Anytime of year is a great time to dine locally with an added bonus of strolling along Medina’s Historic Square with its unique shops and Festivals.  Dining out is a different experience when you select independent restaurants over national chains. Chefs at independently owned restaurants have a greater say over ingredients and menu choices than those at franchise establishments, and you may be introduced to foods you had never before dreamed of trying. Restaurants that team up with local food suppliers offer even a bigger bang for your buck and fresher ingredients.
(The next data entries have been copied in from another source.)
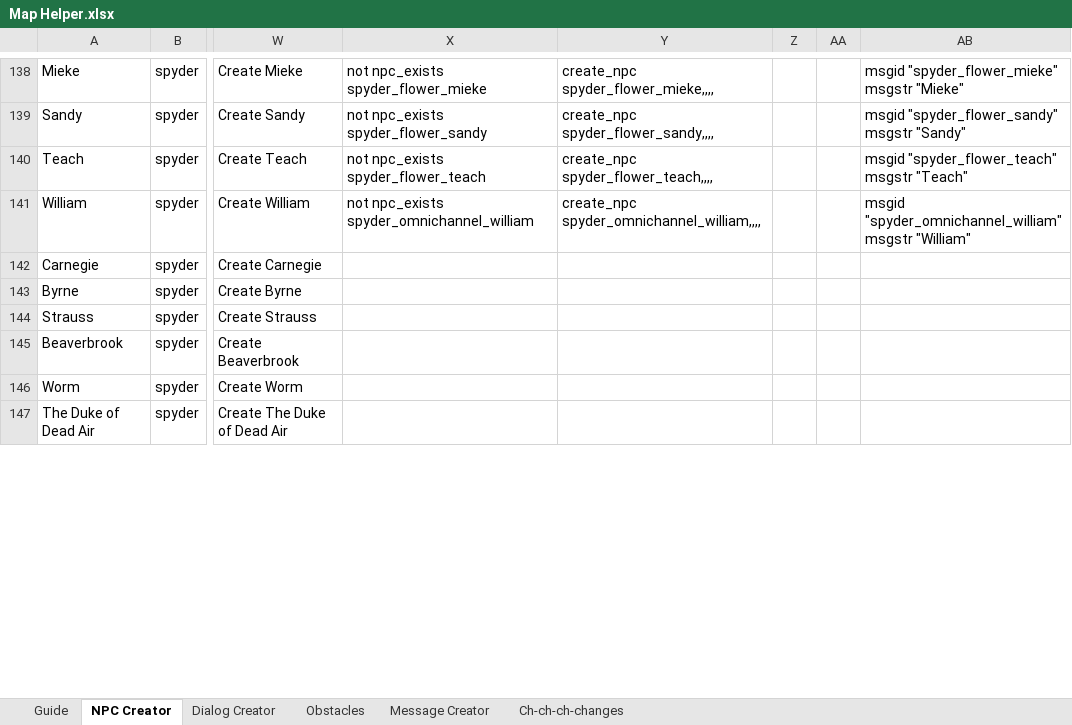
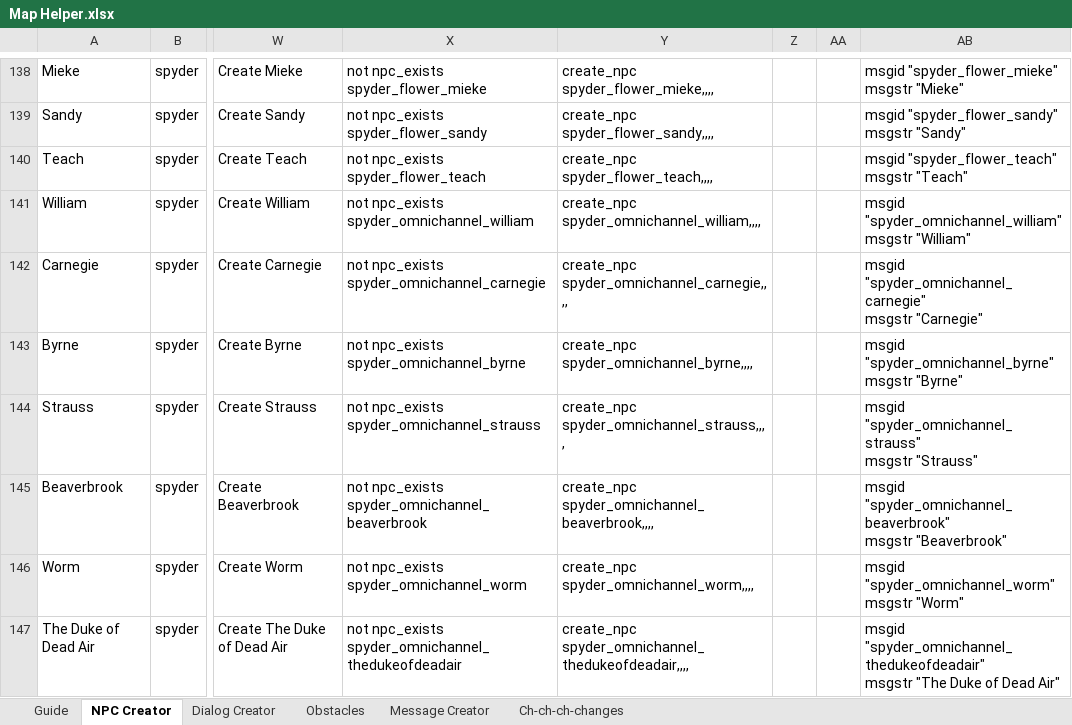
Before and after one commit to Tuxemon/Tuxemon, an Excel workbook: mods/tuxemon/maps/Map Helper.xlsx, sheet NPC Creator, drawn as a sheet; only a part is shown, gaps mark what is left out; values as stored, in another font and other column widths than the file's, no borders; ↵ is a line break in a cell; the diff covers the shown part only; the diff names each change by its address in the sheet, - before the commit and + after, or states it on an @@ line.

```diff
--- a/mods/tuxemon/maps/Map Helper.xlsx (sheet NPC Creator)
+++ b/mods/tuxemon/maps/Map Helper.xlsx (sheet NPC Creator)
-X142: (empty)
+X142: not npc_exists spyder_omnichannel_carnegie
-Y142: (empty)
+Y142: create_npc spyder_omnichannel_carnegie,,,,
-AB142: (empty)
+AB142: msgid "spyder_omnichannel_carnegie" ↵ msgstr "Carnegie"
-X143: (empty)
+X143: not npc_exists spyder_omnichannel_byrne
-Y143: (empty)
+Y143: create_npc spyder_omnichannel_byrne,,,,
-AB143: (empty)
+AB143: msgid "spyder_omnichannel_byrne" ↵ msgstr "Byrne"
-X144: (empty)
+X144: not npc_exists spyder_omnichannel_strauss
-Y144: (empty)
+Y144: create_npc spyder_omnichannel_strauss,,,,
-AB144: (empty)
+AB144: msgid "spyder_omnichannel_strauss" ↵ msgstr "Strauss"
-X145: (empty)
+X145: not npc_exists spyder_omnichannel_beaverbrook
-Y145: (empty)
+Y145: create_npc spyder_omnichannel_beaverbrook,,,,
-AB145: (empty)
+AB145: msgid "spyder_omnichannel_beaverbrook" ↵ msgstr "Beaverbrook"
-X146: (empty)
+X146: not npc_exists spyder_omnichannel_worm
-Y146: (empty)
+Y146: create_npc spyder_omnichannel_worm,,,,
-AB146: (empty)
+AB146: msgid "spyder_omnichannel_worm" ↵ msgstr "Worm"
-X147: (empty)
+X147: not npc_exists spyder_omnichannel_thedukeofdeadair
-Y147: (empty)
+Y147: create_npc spyder_omnichannel_thedukeofdeadair,,,,
-AB147: (empty)
+AB147: msgid "spyder_omnichannel_thedukeofdeadair" ↵ msgstr "The Duke of Dead Air"
```
Also changed, not shown: 2 added rows and 9 edited cells elsewhere in this sheet, sheet Dialog Creator, sheet Message Creator, 44 other files.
If you’re new to the area check out the Medina Visitors & Convention Center, Main Street Medina and the Greater Medina Chamber of Commerce. . .

A Cupcake a Day (Closed Mondays) 115 W. Liberty St.

330-389-1247 www.acupcakeaday.com

Cool Beans Café (Open 7 Days) 103 W. Liberty St. 330-723-7174


Corkscrew Saloon (closed Monday’s) 811 W. Liberty St. 330-725-0020


Dan’s Dogs (Closed Sunday’s) 111 W. Liberty St. 330-723-3647

Dominic’s Italian Restaurant/Jo-Jo’s Sports Bar(Open 7 Days) 221 S. Jefferson St.

330-725-8424 www.dominicspizzamedina.com

East of Chicago Pizza 307 S. Court St. 330-723-0510


Eli’s Kitchen (Open 7 days) 115 Public Square 330-722-0511

H2 Wine Bar/ Huth & Harris Wine Merchants (open 7 days) 221 S. Court St.

330-815-4959 www.h2winemerchants.com

House of Hunan (Open 7 days) 18 Public Square 330-722-1899


Lager & Vine Gastro Pub & Wine Bar (Closed Sunday’s) 108 Public Square

330-722-1899 www.lagerandvine.com

Lager Heads Brewery 325 W. Smith Rd. 330-725-1997

Lemonberry Frozen Yogurt (Open 7 days) 201 S. Court St.

330-721-0793  www.lemonberryfrozenyogurt.com

Main Street Café (Open 7 days) 17 Public Square 330-722-2729


Marie’s Café (Closed Sunday’s) 117 Public Square

330-725-3322  www.mariescafe.net

Miss Molly’s Tea Room (Open 7 days) 140 W. Washington St.

330-725-6830 www.missmollys.net

P.J.  Marley’s (Open 7 days) 119 Public Square


Something’s Popping 47 Public Square 330-722-3088

Sully’s Irish Pub (Open 7 Days) 117 W. Liberty St. 330-764-3333


The Bakery Shoppe (Closed Sunday’s) 23 Public Square 330-725-0912

Thyme2 (Closed Sunday’s) 113 W. Smith Rd 330-722-1919








Making room for my grandsons??

Caught with my hand in the cookie jar!

Some grandmas have limousines

and the biggest homes you have seen,

but my grandma is best by far, for she

has got a cookie jar!                              

I have always wanted to be a grandmother. I dreamed about it, I fantasized about it, I felt it.  But when I dreamed, it was in pink in visions of tea parties and Tinkerbell.  For nearly four years, my life had been consumed with Cinderella, Dora the Explorer, Princess stories, American Girl dolls, ballet and play kitchens.  Girl Things! Sugar & spice and everything nice.

I love my grandsons but I had been at a loss as to how I would relate to them.  I don’t like sports, dirt and trucks.  And I especially don’t like football.  For months I had let the question of ‘What would we have in common?’ interfere with getting to know my grandsons.  Fortunately, for me my grandsons have forgiven me for my lapse of judgment.  How do I know?  Because we have become enchanted with one another. The question still exists but I have time to find the answers.   Their papa has told me the way to a man’s heart or a little boy’s is a cookie jar.  Preferably with chocolate chip oatmeal cookies.


1 1/2 cups of packed brown sugar

1 cup of butter softened

1 tsp. of vanilla

1 egg

2 cups of quick cooking oats

1 tsp. of baking soda

1/4 tsp. salt

1 cup semisweet chocolate chips

1 cup of chopped nuts

Directions: heat oven to 350 degrees.  In a large bowl, stir brown sugar and butter until blended.  Stir in vanilla and egg until light and fluffy.  Stir in oats, flour, baking soda and salt.  Stir in chocolate chips and nuts.  Use a ice cream scoop and drop by rounded tablespoons about 2 inches apart on an ungreased cookie sheet.  Bake 10 to 12 minutes or until golden brown.  Cool slightly; remove from cookie sheet to wire rack.